Three examples of L'etat c'est moi/Not invented here/Executive authority (in DC local government)
1. Legality of chickens. Over the weekend there was a story, "Do you raise chickens in D. C.? Their days may be numbered," in the Washington Post about how successfully bested the city in a lawsuit concerning the legality of chickens, not via building regulations and zoning, but the definition of animals within the city's public health laws.
Even though the city talks a good game about urban agriculture, it hasn't moved forward legalizing poultry, although many other (more) innovative cities and counties have already done so, such as Seattle and Salt Lake City (""An update on Block Supported (Poultry) Agriculture").
The original proposal for allowing poultry in some of the discussions in the Zoning Rewrite were so strict that they likely eliminated eligibility from more than 98% of DC residential properties. (50 feet setback from each lot line--meaning a property would have to be about 110 feet wide and maybe the same distance in length.) That being said having some limitations is reasonable, but DC has never proposed reasonable limitations.
Rather than taking the opportunity to correct lack of vision, Mayor Bowser has put language in the FY2018 Budget legislation explicitly and directly changing the definitions in the public health law to ban the practice.
There is a petition organized by the successful plaintiffs, aiming to influence City Council to extract that language from the budget bill.
-- DC City Council: Lay off the hens; support backyard chickens in DC
2. There has been coverage of the battle between the Executive Branch and the Legislative Branch over how to deal with four nuisance/disinvested properties in the Anacostia neighborhood ("Four Anacostia houses are at heart of an affordable housing struggle," Washington Business Journal; "DHCD Refuses to Comment on Derelict D.C.-Owned Anacostia Houses," Washington City Paper). The properties have continued to decline and languish while under the control of the city's Department of Housing and Community.
Neighborhood residents convinced the City Council to transfer the properties to the housing rehabilitation program of the nonprofit L'Enfant Trust, which has restored a couple of houses in the neighborhood.
Instead of going along with the legislation, the Executive Branch has ignored the law passed transferring the properties, and separately is marketing the properties for sale.
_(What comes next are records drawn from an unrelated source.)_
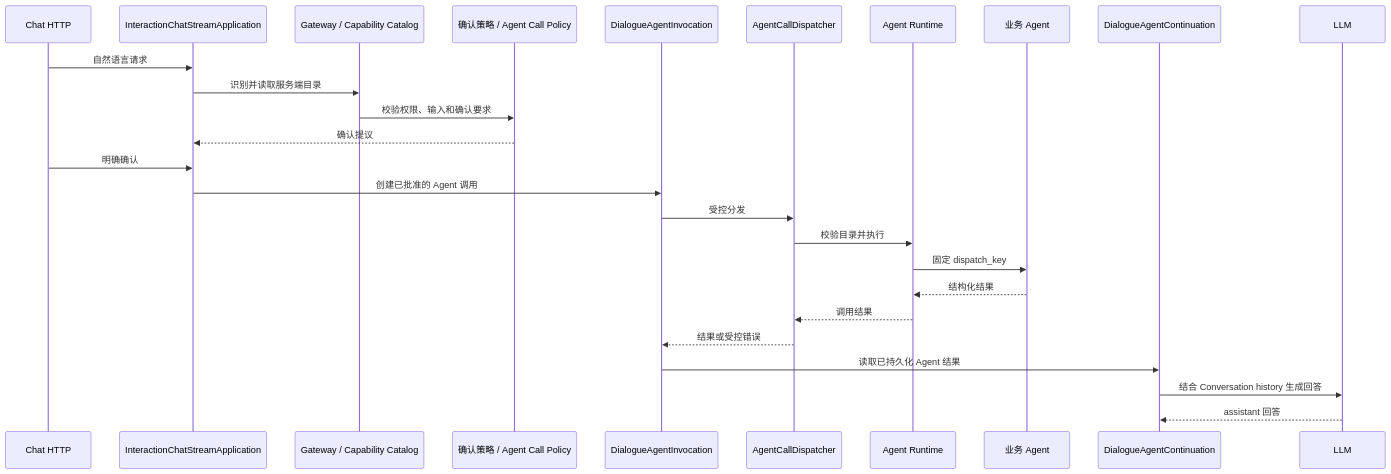
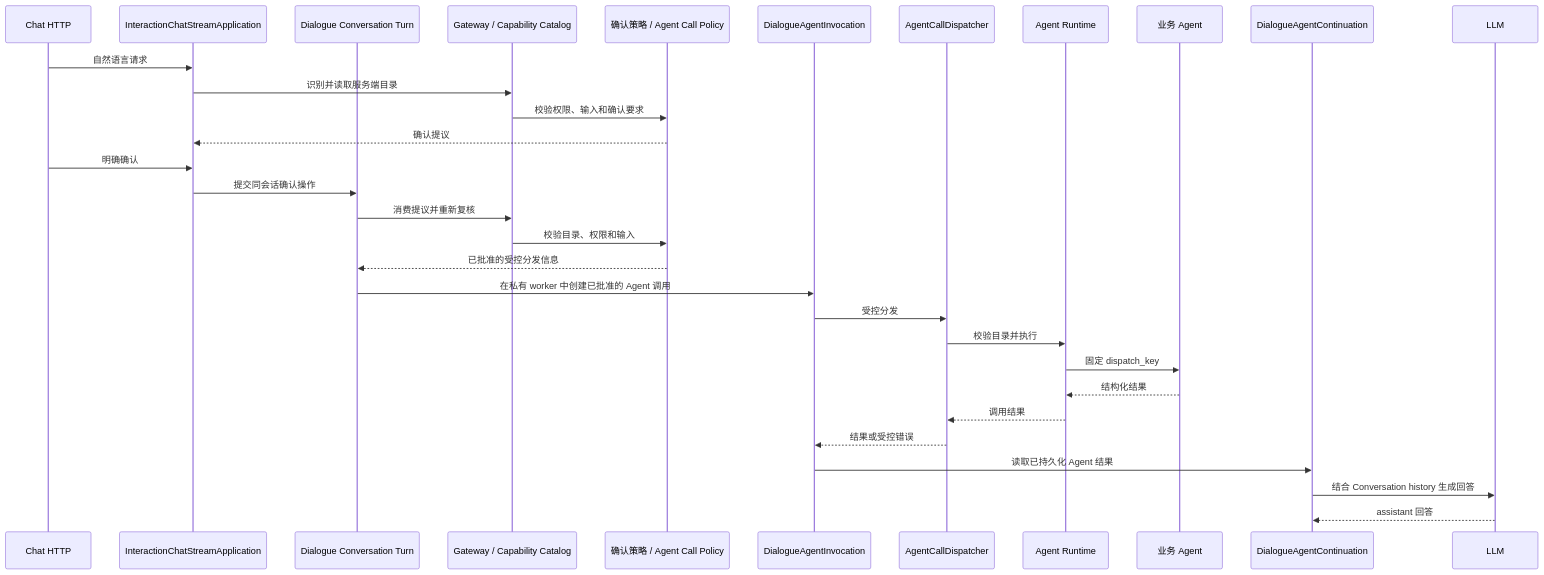
The fourth of 4 diagrams in ARCHITECTURE.md (Hr222/go-agent-system), drawn with Mermaid before and after one commit. The commit also changed other lines of this file and 18 other files, not shown here.

````diff
--- a/ARCHITECTURE.md
+++ b/ARCHITECTURE.md
@@ -245,29 +250,34 @@
 ```mermaid
 sequenceDiagram
     participant Client as Chat HTTP
     participant Chat as InteractionChatStreamApplication
+    participant Turn as Dialogue Conversation Turn
     participant Gateway as Gateway / Capability Catalog
     participant Policy as 确认策略 / Agent Call Policy
     participant Invoke as DialogueAgentInvocation
     participant Dispatch as AgentCallDispatcher
     participant Runtime as Agent Runtime
     participant Agent as 业务 Agent
     participant Continue as DialogueAgentContinuation
     participant LLM as LLM
 
     Client->>Chat: 自然语言请求
     Chat->>Gateway: 识别并读取服务端目录
     Gateway->>Policy: 校验权限、输入和确认要求
     Policy-->>Chat: 确认提议
     Client->>Chat: 明确确认
-    Chat->>Invoke: 创建已批准的 Agent 调用
+    Chat->>Turn: 提交同会话确认操作
+    Turn->>Gateway: 消费提议并重新复核
+    Gateway->>Policy: 校验目录、权限和输入
+    Policy-->>Turn: 已批准的受控分发信息
+    Turn->>Invoke: 在私有 worker 中创建已批准的 Agent 调用
     Invoke->>Dispatch: 受控分发
     Dispatch->>Runtime: 校验目录并执行
     Runtime->>Agent: 固定 dispatch_key
     Agent-->>Runtime: 结构化结果
     Runtime-->>Dispatch: 调用结果
     Dispatch-->>Invoke: 结果或受控错误
     Invoke->>Continue: 读取已持久化 Agent 结果
     Continue->>LLM: 结合 Conversation history 生成回答
     LLM-->>Continue: assistant 回答
 ```
````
3. The nonprofit National Mall Coalition has been floating a concept for a number of years to build a parking structure/stormwater capture facility under the National Mall. The revenue from parking would pay for the facility. Granted the National Park Service, which controls the land, isn't too keen on the idea. But the NMC has offered to pay $100,000 for a feasibility study by the Army Corps of Engineers, which is willing to do the preliminary study. But the request, even if paid for by a nonprofit or private sector initiative, has to come from a local government.
DC's Executive Branch is not willing to put forth such a request, so NMC is trying to get City Council to pass legislation authorizing the study.
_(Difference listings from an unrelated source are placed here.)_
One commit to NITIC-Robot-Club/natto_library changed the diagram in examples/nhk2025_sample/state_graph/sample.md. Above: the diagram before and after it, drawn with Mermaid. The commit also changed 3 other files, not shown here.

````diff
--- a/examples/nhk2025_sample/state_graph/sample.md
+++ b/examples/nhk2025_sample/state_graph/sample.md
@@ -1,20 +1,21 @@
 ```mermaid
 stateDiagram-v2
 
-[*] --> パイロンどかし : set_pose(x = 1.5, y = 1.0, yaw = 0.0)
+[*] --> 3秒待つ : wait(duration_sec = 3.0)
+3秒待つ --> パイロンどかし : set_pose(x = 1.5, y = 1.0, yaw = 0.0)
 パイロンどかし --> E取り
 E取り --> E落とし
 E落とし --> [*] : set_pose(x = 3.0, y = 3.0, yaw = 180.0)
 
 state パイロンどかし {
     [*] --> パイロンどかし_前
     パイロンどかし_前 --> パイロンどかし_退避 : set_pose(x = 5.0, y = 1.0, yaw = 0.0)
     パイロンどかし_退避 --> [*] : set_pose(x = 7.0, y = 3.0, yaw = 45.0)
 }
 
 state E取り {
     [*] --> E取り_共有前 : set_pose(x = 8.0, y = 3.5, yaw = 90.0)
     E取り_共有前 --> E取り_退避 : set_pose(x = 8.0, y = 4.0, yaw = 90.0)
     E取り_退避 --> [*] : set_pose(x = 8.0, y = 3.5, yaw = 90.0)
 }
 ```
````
I have some reservations, not about the initiative, but about there needing to be more "visitor management planning" wrapped around the proposal ("A National Mall-focused heritage (replica) streetcar service to serve visitors is a way bigger idea than a parking garage under the Mall"). To their credit, NMC added my recommendation of a visitors center to their original concept.
Still, what's "the harm" in a study, especially because it is in response to stormwater-related floods that caused millions of dollars of damage in 2006 ("With National Treasures At Risk, D.C. Fights Against Flooding," NPR) and maintaining the economic viability of the central business district ought to be a key element of the city's economic development and risk management policies.
What each of these examples share is that the initiative for action did not come from the Executive Branch, which seems to believe that only it knows what's best for the rest of us.
It's not a good way to behave or model behavior and it is definitely counter to language in Mayor Bowser's inauguration speech:
I will encourage creativity, risk-taking and innovation. It is my pledge to take sometimes the road less protected, to see jobs and opportunities when others see only the costs, and to praise my staff when they get it right and be the one to tell you if we get it wrong.
Now you know this, I’m not a “pie in the sky” politician. I believe in making both bold and pragmatic plans and executing them every day. At the end of every day, week or quarter—our team will have to show results. Not just during election season, but for the four full years.